● **Task to complete**
Write out every line below that contains "catch".

● **Front-end code change data**
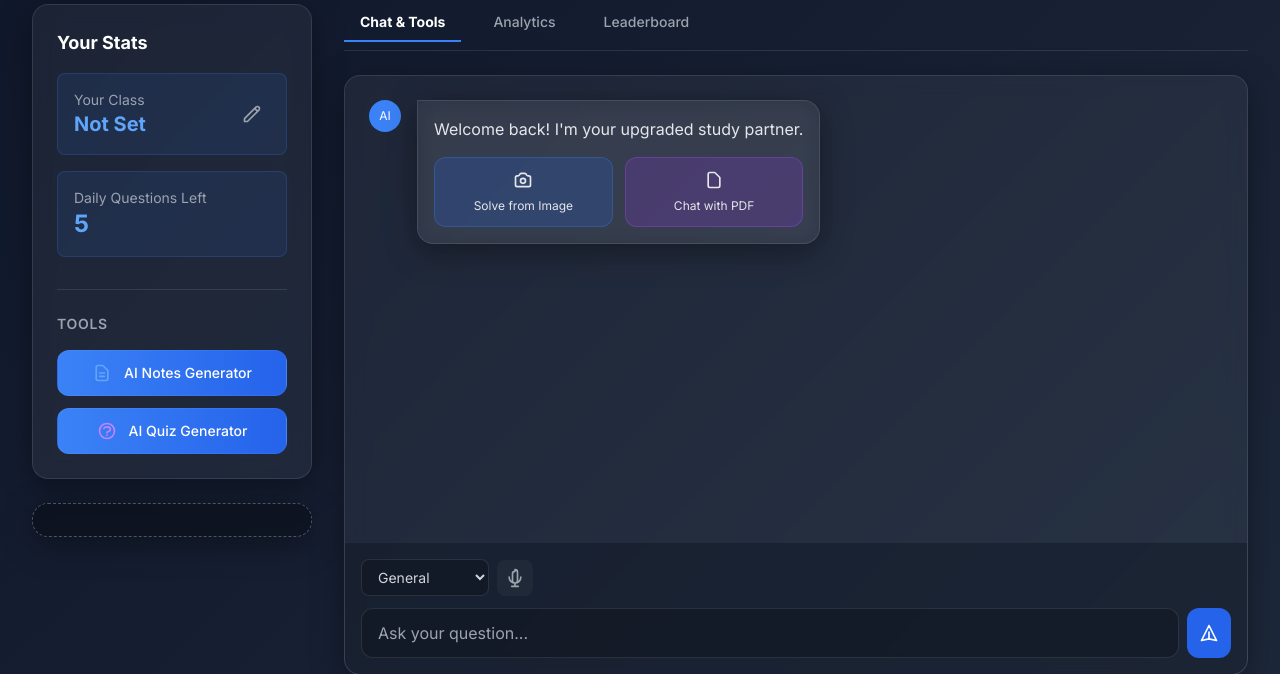
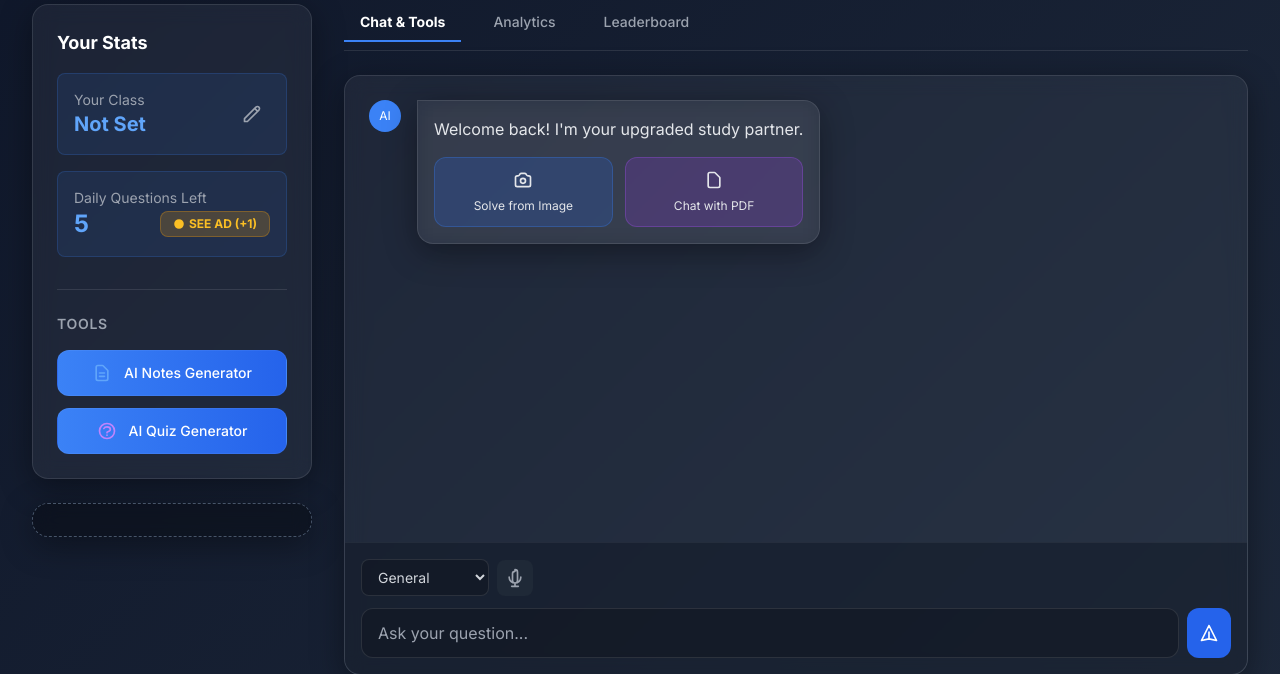
Before and after one commit to ROHANDEV-web/SCHOOL-AI-ASSISTANCE, a Flask app: page /dashboard in a window 1280 px wide. Shown: the part 124-798 px from the top of the page. Run offline with Flask 3, Linux system fonts and the light colour scheme; the visitor is signed in with stand-in values (Sample User, id 1); some libraries are stand-ins or nearby versions.

Commit message:
Add rewarded ads and fix Render deployment port issue

```diff
--- a/app.py
+++ b/app.py
@@ -518,4 +518,5 @@ with app.app_context():
     db.create_all()
 
 if __name__ == '__main__':
-    app.run(host="0.0.0.0", port=10000)
+    port = int(os.environ.get("PORT", 10000))
+    app.run(host="0.0.0.0", port=port)
--- a/static/js/main.js
+++ b/static/js/main.js
@@ -57,7 +57,10 @@ document.addEventListener('DOMContentLoaded', () => {
             if (res.ok) {
                 appendMessage('AI', data.answer);
                 updateCredits(data.questions_left);
-            } else appendMessage('System', data.error || 'Limit Reached');
+            } else {
+                appendMessage('System', data.error || 'Limit Reached');
+                if (data.limit_reached) handleLimitReached();
+            }
         } catch (err) { appendMessage('System', 'Network Error'); }
     });
 
@@ -143,7 +146,15 @@ window.generateToolContent = async function () {
         const res = await fetch(endpoint, { method: 'POST', body, ...(isMultipart ? {} : { headers: { 'Content-Type': 'application/json' } }) });
         const data = await res.json();
         document.getElementById('tool-loading').classList.add('hidden');
-        if (!res.ok) throw new Error(data.error);
+        if (!res.ok) {
+            if (data.limit_reached) {
+                closeToolModal();
+                handleLimitReached();
+            } else {
+                throw new Error(data.error);
+            }
+            return;
+        }
 
         updateCredits(data.questions_left);
         if (currentTool === 'quiz') { currentQuizData = data.quiz; currentQuizTopic = topic; renderQuiz(); }
@@ -241,3 +252,72 @@ window.submitClassUpdate = async function () {
         alert('Network error');
     }
 };
+// Ad Flow Logic
+let adTimerInterval = null;
+window.startAdFlow = function () {
+    const modal = document.getElementById('ad-modal');
+    const timerEl = document.getElementById('ad-timer');
+    const progressBar = document.getElementById('ad-progress-bar');
+    const closeBtn = document.getElementById('close-ad-btn');
+    const overlay = document.getElementById('ad-overlay-msg');
+
+    modal.classList.remove('hidden');
+    overlay.classList.remove('opacity-0');
+
+    let timeLeft = 15;
+    timerEl.textContent = timeLeft + 's';
+    progressBar.style.width = '0%';
+    closeBtn.disabled = true;
+    closeBtn.textContent = 'Please wait...';
+    closeBtn.className = 'w-full py-3 bg-gray-800 text-gray-500 rounded-xl font-bold transition-all disabled:cursor-not-allowed';
+
+    // Hide overlay after 2 seconds to show the ad
+    setTimeout(() => {
+        overlay.classList.add('opacity-0');
+        setTimeout(() => overlay.classList.add('hidden'), 500);
+    }, 2000);
+
+    clearInterval(adTimerInterval);
+    adTimerInterval = setInterval(() => {
+        timeLeft--;
+        timerEl.textContent = timeLeft + 's';
+        const progress = ((15 - timeLeft) / 15) * 100;
+        progressBar.style.width = progress + '%';
+
+        if (timeLeft <= 0) {
+            clearInterval(adTimerInterval);
+            timerEl.textContent = 'Reward Ready!';
+            closeBtn.disabled = false;
+            closeBtn.textContent = 'Claim Reward & Close';
+            closeBtn.className = 'w-full py-3 bg-amber-600 hover:bg-amber-500 text-white rounded-xl font-bold shadow-lg shadow-amber-600/20 transition-all';
+        }
+    }, 1000);
+};
+
+window.closeAdFlow = async function () {
+    const closeBtn = document.getElementById('close-ad-btn');
+    if (closeBtn.disabled) return;
+
+    try {
+        const res = await fetch('/api/watch-ad', { method: 'POST' });
+        const data = await res.json();
+        if (data.success) {
+            alert('Congratulations! You earned +1 question credit.');
+            // Update UI
+            const currentCredits = parseInt(document.getElementById('dash-credits').textContent);
+            updateCredits(currentCredits + 1);
+        }
+    } catch (err) {
+        console.error('Error claiming reward:', err);
+    } finally {
+        document.getElementById('ad-modal').classList.add('hidden');
+        document.getElementById('ad-overlay-msg').classList.remove('hidden', 'opacity-0');
+    }
+};
+
+// Auto-prompt ad when limit reached
+function handleLimitReached() {
+    if (confirm('You have reached your daily limit. Would you like to watch a short ad to get 1 more question?')) {
+        startAdFlow();
+    }
+}
--- a/templates/dashboard.html
+++ b/templates/dashboard.html
@@ -25,8 +25,18 @@
                     </div>
                     <div class="bg-blue-500/10 rounded-lg p-4 border border-blue-500/20">
                         <div class="text-sm text-gray-400">Daily Questions Left</div>
-                        <div class="text-2xl font-bold text-blue-400" id="dash-credits">{{ user.daily_limit -
-                            user.questions_today }}</div>
+                        <div class="flex items-center justify-between">
+                            <div class="text-2xl font-bold text-blue-400" id="dash-credits">{{ user.daily_limit -
+                                user.questions_today }}</div>
+                            <button onclick="startAdFlow()"
+                                class="px-3 py-1 bg-amber-500/20 border border-amber-500/30 rounded-lg text-xs font-bold text-amber-400 hover:bg-amber-500/30 transition-all flex items-center gap-1">
+                                <svg class="w-3 h-3" fill="currentColor" viewBox="0 0 20 20">
+                                    <path
+                                        d="M10 18a8 8 0 100-16 8 8 0 000 16zM9.555 7.168A1 1 0 008 8v4a1 1 0 001.555.832l3-2a1 1 0 000-1.664l-3-2z" />
+                                </svg>
+                                SEE AD (+1)
+                            </button>
+                        </div>
                     </div>
                 </div>
 
@@ -270,14 +280,44 @@
     </div>
 </div>
 
-<!-- Ad Overlay Modal (Simulated) -->
-<div id="ad-modal" class="fixed inset-0 z-[100] bg-black/90 hidden flex items-center justify-center">
-    <div class="bg-white text-black p-8 rounded-lg max-w-sm w-full text-center">
-        <h3 class="text-xl font-bold mb-4">Watching Ad...</h3>
-        <div class="w-full bg-gray-200 rounded-full h-2.5 mb-4">
-            <div id="ad-progress" class="bg-blue-600 h-2.5 rounded-full" style="width: 0%"></div>
+<!-- Ad Overlay Modal -->
+<div id="ad-modal" class="fixed inset-0 z-[200] bg-black/95 hidden flex items-center justify-center p-4">
+    <div class="glass-panel w-full max-w-lg rounded-3xl overflow-hidden shadow-2xl border border-white/20">
+        <div class="p-6 border-b border-white/10 flex justify-between items-center bg-gray-900/50">
+            <h3 class="text-xl font-bold text-white flex items-center gap-2">
+                <span class="w-2 h-2 rounded-full bg-amber-500 animate-pulse"></span>
+                Watch Ad for Reward
+            </h3>
+            <div id="ad-timer" class="text-amber-500 font-bold text-lg">15s</div>
         </div>
-        <p class="text-sm text-gray-500">Please wait 5 seconds to get your reward.</p>
+
+        <div class="p-4 bg-black/40 min-h-[250px] flex items-center justify-center relative">
+            <!-- Real AdSense Unit for Rewarded Flow -->
+            <ins class="adsbygoogle" style="display:block;width:100%;height:250px"
+                data-ad-client="ca-pub-6582101258895011" data-ad-slot="6700052244" data-ad-format="rectangle"></ins>
+            <script>
+                (adsbygoogle = window.adsbygoogle || []).push({});
+            </script>
+
+            <div id="ad-overlay-msg"
+                class="absolute inset-0 bg-gray-900/80 backdrop-blur-sm flex flex-col items-center justify-center text-center p-6 transition-opacity duration-500">
+                <div class="w-16 h-16 border-4 border-amber-500/20 border-t-amber-500 rounded-full animate-spin mb-4">
+                </div>
+                <p class="text-white font-medium">Preparing your reward ad...</p>
+                <p class="text-sm text-gray-400 mt-2">Do not close this window to receive your +1 question credit.</p>
+            </div>
+        </div>
+
+        <div class="p-6 bg-gray-900/50 flex flex-col gap-4">
+            <div class="w-full bg-white/5 rounded-full h-2 overflow-hidden">
+                <div id="ad-progress-bar" class="bg-amber-500 h-full transition-all duration-1000 ease-linear"
+                    style="width: 0%"></div>
+            </div>
+            <button id="close-ad-btn" onclick="closeAdFlow()" disabled
+                class="w-full py-3 bg-gray-800 text-gray-500 rounded-xl font-bold transition-all disabled:cursor-not-allowed">
+                Please wait...
+            </button>
+        </div>
     </div>
 </div>
 
```
Also changed, not shown: 1 other file.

● **Completed exercise**
         } catch (err) { appendMessage('System', 'Network Error'); }
+    } catch (err) {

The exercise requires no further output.